It can be difficult to watch a friend struggle with drug addiction. Knowing what to do and what to say can make even natural conversations feel forced and awkward. Trying to help your friend may leave them feeling emotional, making you feel drained. Talking about addiction, and sharing problems regarding addiction is one of the most difficult things to do. The impact addiction has on a person’s life, well-being and outlook cannot be underestimated. The most important thing to remember is that addiction can be overcome, your friend can be helped, and they can work towards living a normal, clean, and healthy life in time.
Ways To Help A Friend Who Has An Addiction
Recovery from an addiction is not always a quick process, and both you and your friend must understand it could take years, and not just weeks. If you are determined to help and you want to help them directly then here are just a few suggestions as to what you can do, and why.
Use A Registered Rehabilitation Center
One of the best things you can do for someone with an addiction is to ensure that they are enrolled in a high-quality rehabilitation center. This way, your friend will be receiving professional help from counselors who understand addiction and its effects on the brain. In addition, they will also have access to resources such as 12-step programs and peer support groups.
Drug addiction is most certainly life-changing, but it can also be potentially life-threatening. Trained professionals within an appropriate facility or center are most likely to get the most effective results. For example, White River Recovery Netherlands has experience in dealing with people with drug addictions, and experience is what matters the most.

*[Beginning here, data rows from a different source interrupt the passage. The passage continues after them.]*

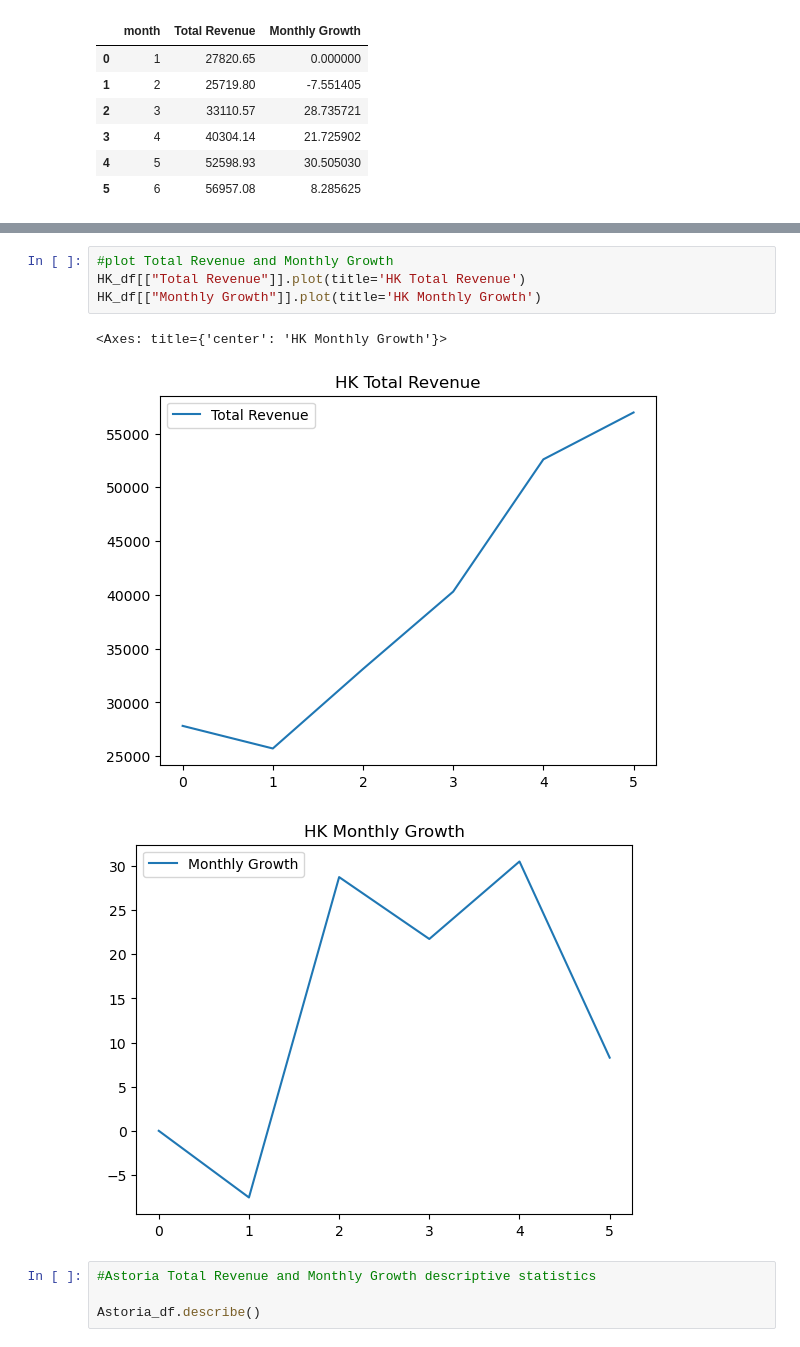
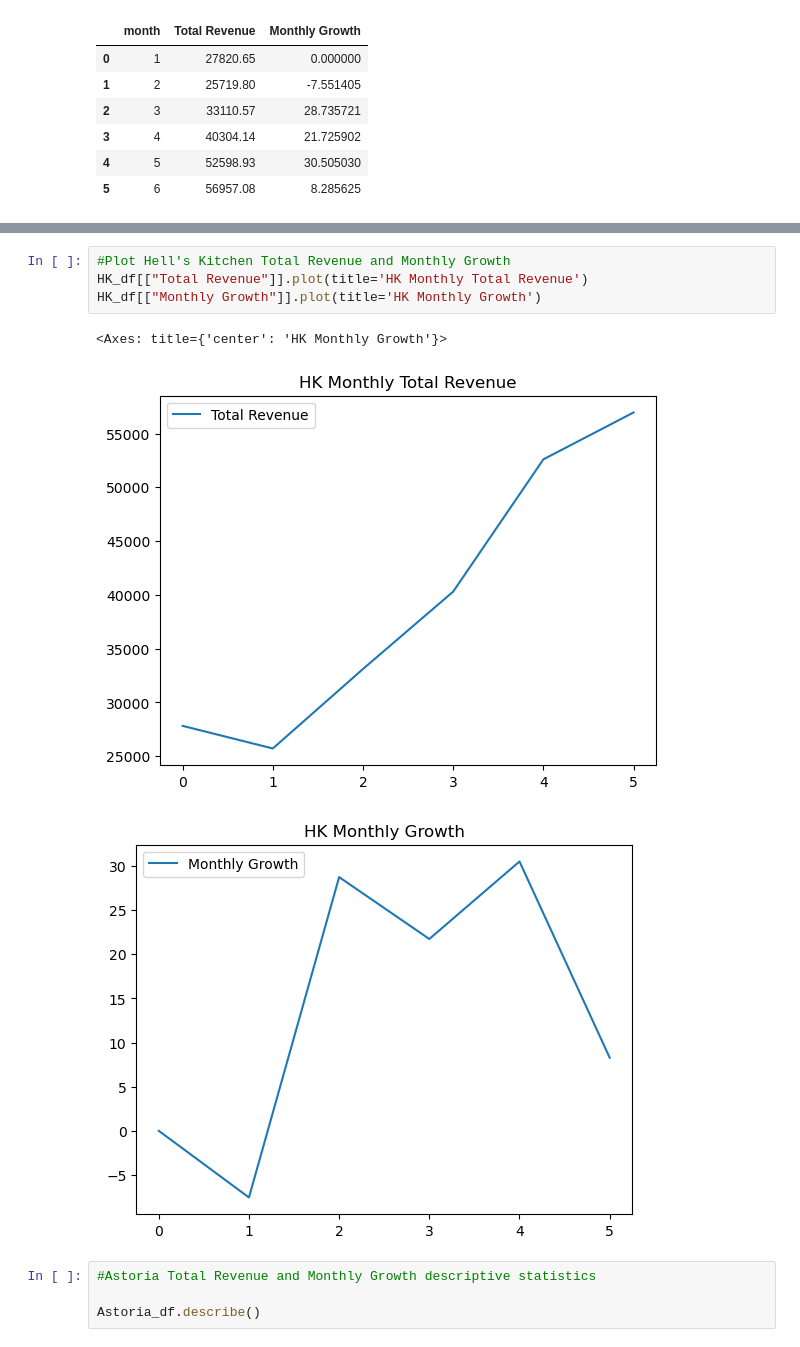
Before and after one commit to cedetraz96/Coffee_Crew, a Jupyter notebook: Location_total_revenue_&_growth_analysis.ipynb, the cells around one changed output, grey strips where cells are left out. Saved outputs shown, nothing was run; the diff lists cells and outputs as text.

```diff
--- a/Location_total_revenue_&_growth_analysis.ipynb
+++ b/Location_total_revenue_&_growth_analysis.ipynb
@@ -403,10 +419,10 @@ HK_df
 # %%
-#plot Total Revenue and Monthly Growth
-HK_df[["Total Revenue"]].plot(title='HK Total Revenue')
+#Plot Hell's Kitchen Total Revenue and Monthly Growth
+HK_df[["Total Revenue"]].plot(title='HK Monthly Total Revenue')
 HK_df[["Monthly Growth"]].plot(title='HK Monthly Growth')
 # %% [output]
 <Axes: title={'center': 'HK Monthly Growth'}>
-[figure, old version]
+[figure, new version]
 [figure]
 # %%
 #Astoria Total Revenue and Monthly Growth descriptive statistics
```
Also changed, not shown: parts of 31 cells of this notebook.
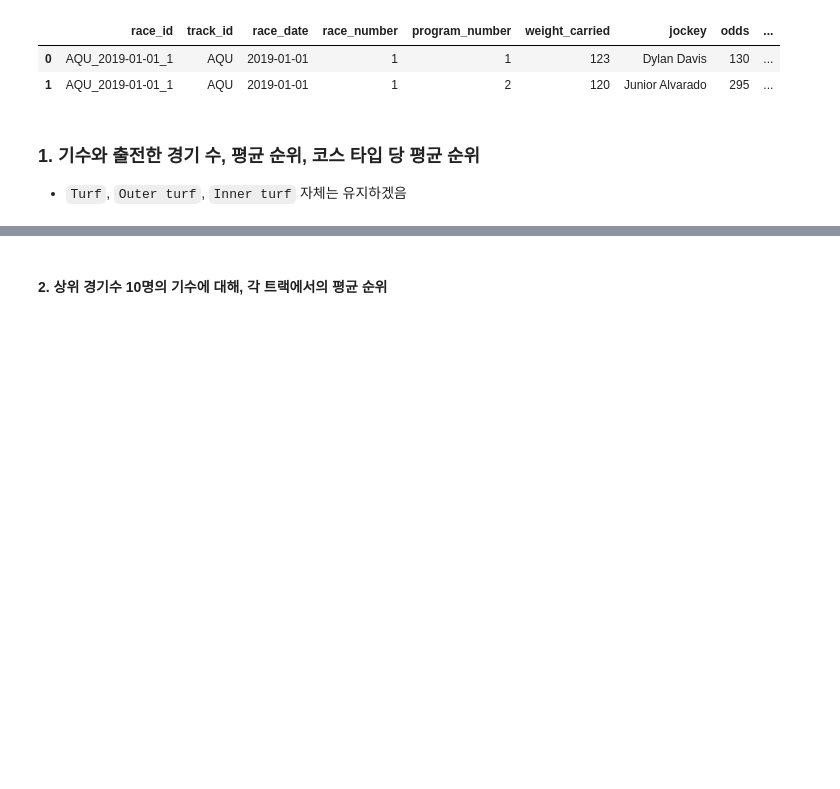
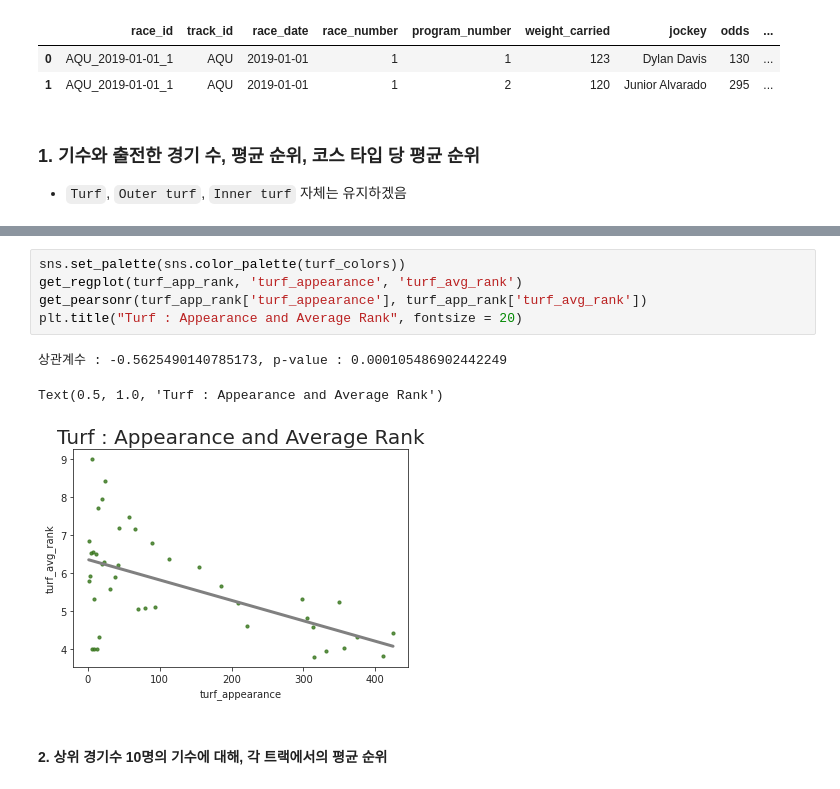
Before and after one commit to dowrave/Data_Analysis_Projects, a Jupyter notebook: 1-2022-derby-eda.ipynb, the cells around one changed output, grey strips where cells are left out. Cells and saved outputs as stored; diff of their text form; blank space fills up the shorter version.

```diff
--- a/1-2022-derby-eda.ipynb
+++ b/1-2022-derby-eda.ipynb
@@ -241,2 +305,11 @@ jockey_df.head(2)
+# %%
+sns.set_palette(sns.color_palette(turf_colors))
+get_regplot(turf_app_rank, 'turf_appearance', 'turf_avg_rank')
+get_pearsonr(turf_app_rank['turf_appearance'], turf_app_rank['turf_avg_rank'])
+plt.title("Turf : Appearance and Average Rank", fontsize = 20)
+# %% [output]
+상관계수 : -0.5625490140785173, p-value : 0.000105486902442249
+Text(0.5, 1.0, 'Turf : Appearance and Average Rank')
+[figure, added]
 # %% [markdown]
 #### 2. 상위 경기수 10명의 기수에 대해, 각 트랙에서의 평균 순위
```
Also changed, not shown: parts of 11 cells of this notebook.
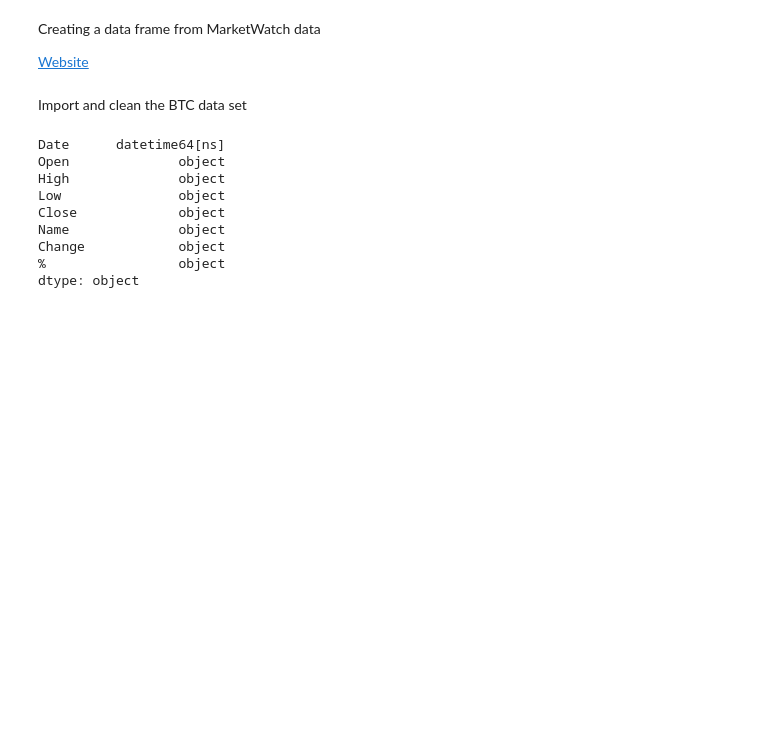
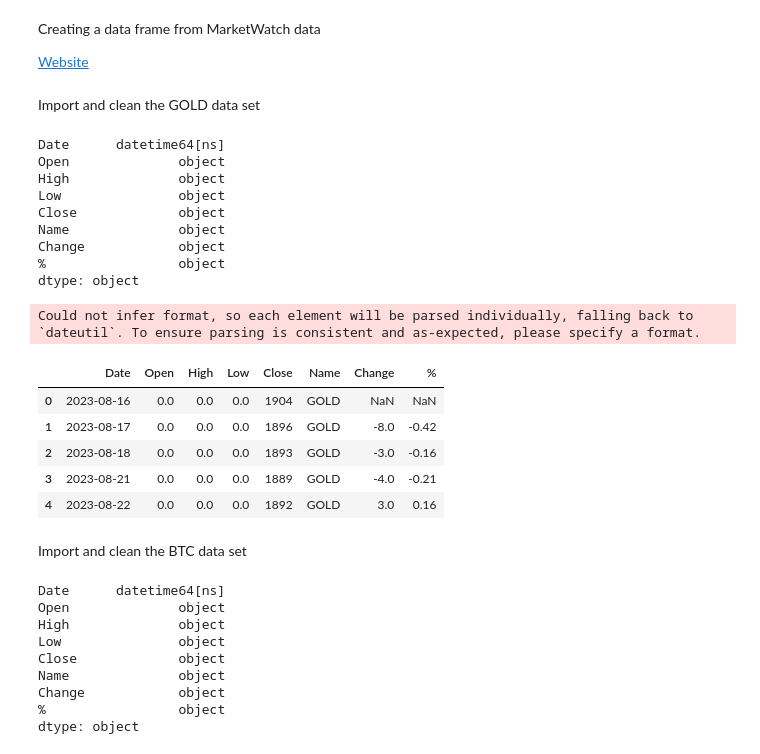
Before and after one commit to CVanchieri/CryptoAPIs, a Jupyter notebook: Notebooks/Data/MarketWatchDataset.ipynb, the cells around one changed output. Saved outputs shown, nothing was run; the diff lists cells and outputs as text; code cells hidden in the pictures; blank space fills up the shorter version.

```diff
--- a/Notebooks/Data/MarketWatchDataset.ipynb
+++ b/Notebooks/Data/MarketWatchDataset.ipynb
@@ -9,6 +9,43 @@ import pandas as pd
 import numpy as np
 import matplotlib.pyplot as plt
 from google.colab import files
+# %% [markdown]
+Import and clean the GOLD data set
+# %%
+# import and clean the GOLD data frame
+
+df_gld = pd.read_csv('/content/GOLDUSD.csv') # read in BTC data
+
+df_gld['Name'] = 'GOLD' # set the name
+df_gld['Close'] = df_gld['Close'].astype(str).str.replace(',', '').astype(float) # convert to float
+df_gld['Close'] = df_gld['Close'].astype(int) # convert to int
+df_gld['Change'] = df_gld['Close'].diff() # find the difference
+df_gld[['Open', 'High', 'Low', 'Close']] = df_gld[['Open', 'High', 'Low', 'Close']].astype(object) #change to objects\
+df_gld['%'] = (df_gld['Change'] / df_gld['Close']) * 100 # calculate the % change
+df_gld['%'] = pd.to_numeric(df_gld['%'], errors='coerce')  # convert to numeric, replace non-numeric with NaN
+df_gld['%'] = df_gld['%'].round(2) # round to 2 decimals
+df_gld['Change'] = df_gld['Change'].astype(object) # convert to object
+df_gld['%'] = df_gld['%'].astype(object) # convert to object
+df_gld['Date'] = pd.to_datetime(df_gld['Date']) # convert to datetime
+print(df_gld.dtypes) # show data types
+df_gld.head()
+# %% [output]
+Date      datetime64[ns]
+Open              object
+High              object
+Low               object
+Close             object
+Name              object
+Change            object
+%                 object
+dtype: object
+Could not infer format, so each element will be parsed individually, falling back to `dateutil`. To ensure parsing is consistent and as-expected, please specify a format.
+|  | Date | Open | High | Low | Close | Name | Change | % |
+| 0 | 2023-08-16 | 0.0 | 0.0 | 0.0 | 1904 | GOLD | NaN | NaN |
+| 1 | 2023-08-17 | 0.0 | 0.0 | 0.0 | 1896 | GOLD | -8.0 | -0.42 |
+| 2 | 2023-08-18 | 0.0 | 0.0 | 0.0 | 1893 | GOLD | -3.0 | -0.16 |
+| 3 | 2023-08-21 | 0.0 | 0.0 | 0.0 | 1889 | GOLD | -4.0 | -0.21 |
+| 4 | 2023-08-22 | 0.0 | 0.0 | 0.0 | 1892 | GOLD | 3.0 | 0.16 |
 # %% [markdown]
 Import and clean the BTC data set
 # %%
```
Also changed, not shown: parts of 1 cell of this notebook, 1 other file.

Saying or doing the wrong thing, or trying to force someone to go cold turkey to quit might trigger additional health issues and problems, and it will most certainly affect their mental health in the process.
Those struggling with addictions can be volatile, temperamental, and dangerous if they do not get their fix, so never try and intervene in someone’s withdrawal of drugs, instead leave it to the trained professionals. For more information, you can check out elysiumhealthcare.com.
Don’t Neglect Mental Health
When recovering from addiction, you will most likely see that your mental health can be impacted. The negative thoughts and feelings that people experience when coming off drugs can affect their state of mind, and it could even potentially leave them feeling suicidal. The impact of coming off of a drug addiction and the mental health issues all compounded together could leave your friend feeling very vulnerable and isolated, so, where you can, it is wise to seek professional mental health guidance and support.
Encourage Them To Take Up A New Hobby Or Interest
Distracting your friend can help them take their minds, thoughts, and focus off their addiction. When addiction is coming to an end the person will sometimes feel very overwhelmed with the amount of free time they now have on their hands. To ensure that free time is productive and not wasted it is important to encourage your friend to take up a new hobby or interest. At first, it might be difficult to convince them, but, if you stick with it persistence will pay off.
Focus On Positivity
Addiction is negative, and this period in your friends’ life is most likely to be one of the most negative times they have ever faced. Whether they are doing it alone, or they have a partner helping them, times can still be stressful. Focusing on positivity, and adopting a positive approach will help to make things easier, and the positivity will help even the darkest of days feel that little bit brighter. The negativity can be draining on everyone involved so remain positive and upbeat where you can.
Provide A Listening Ear
It is good to talk, and it is good to share, but you may find that your friend needs you to listen more than you know. Encourage them to share their experiences when they feel confident enough too, and comfortable enough too, but don’t force them to disclose any information they may be uncomfortable sharing. Listen to everything they have to say and be non-judgmental, they may be looking for solace, but most definitely they will be looking for someone who will listen to them without judging.
Empathize With Your Friend
Showing empathy shows that you care. Understanding your friends; situation and empathizing with what they are feeling will show them that you genuinely care. Care is important at this time as your friend is probably feeling very fragile and tender. When you show empathy it shows that you have listened and that you are a good support system which is ultimately what your friend needs the most at this time.
Make Time For Your Friend
You cannot buy time but you can give time, and you can share time. Even if you can only spare a few minutes each day you will see the difference it makes to your friend. You will never really know what they are going through, but if you give them time as and where you can, you will be providing them with an outlet that is ready and waiting for them to use at any time.
Be Respectful And Wait It Out With Them
As previously mentioned the recovery process is not instantaneous. It can take time to wean people off their addiction completely. For example, they may be reliant on a small quantity of whatever it is they are addicted to for a few months before they are completely free, so be respectful to their needs, wants, and requirements, and ensure that you strap yourself in for the long haul.
Recovering from an addiction, and helping a friend come to terms with everything that is going on in their life can be upsetting, and it can be mentally draining for you too. So, even though you are there for your friend you also need to ensure that you are there for yourself too. It can take a lot out of you, and it can negatively impact your life and your relationships, so you must seek guidance and advice when necessary. Do not just soldier on through the bad times, instead get the help you and your friend need. Never be embarrassed to ask for help and support, as somewhere there is someone who has been through what you and your friend are currently facing.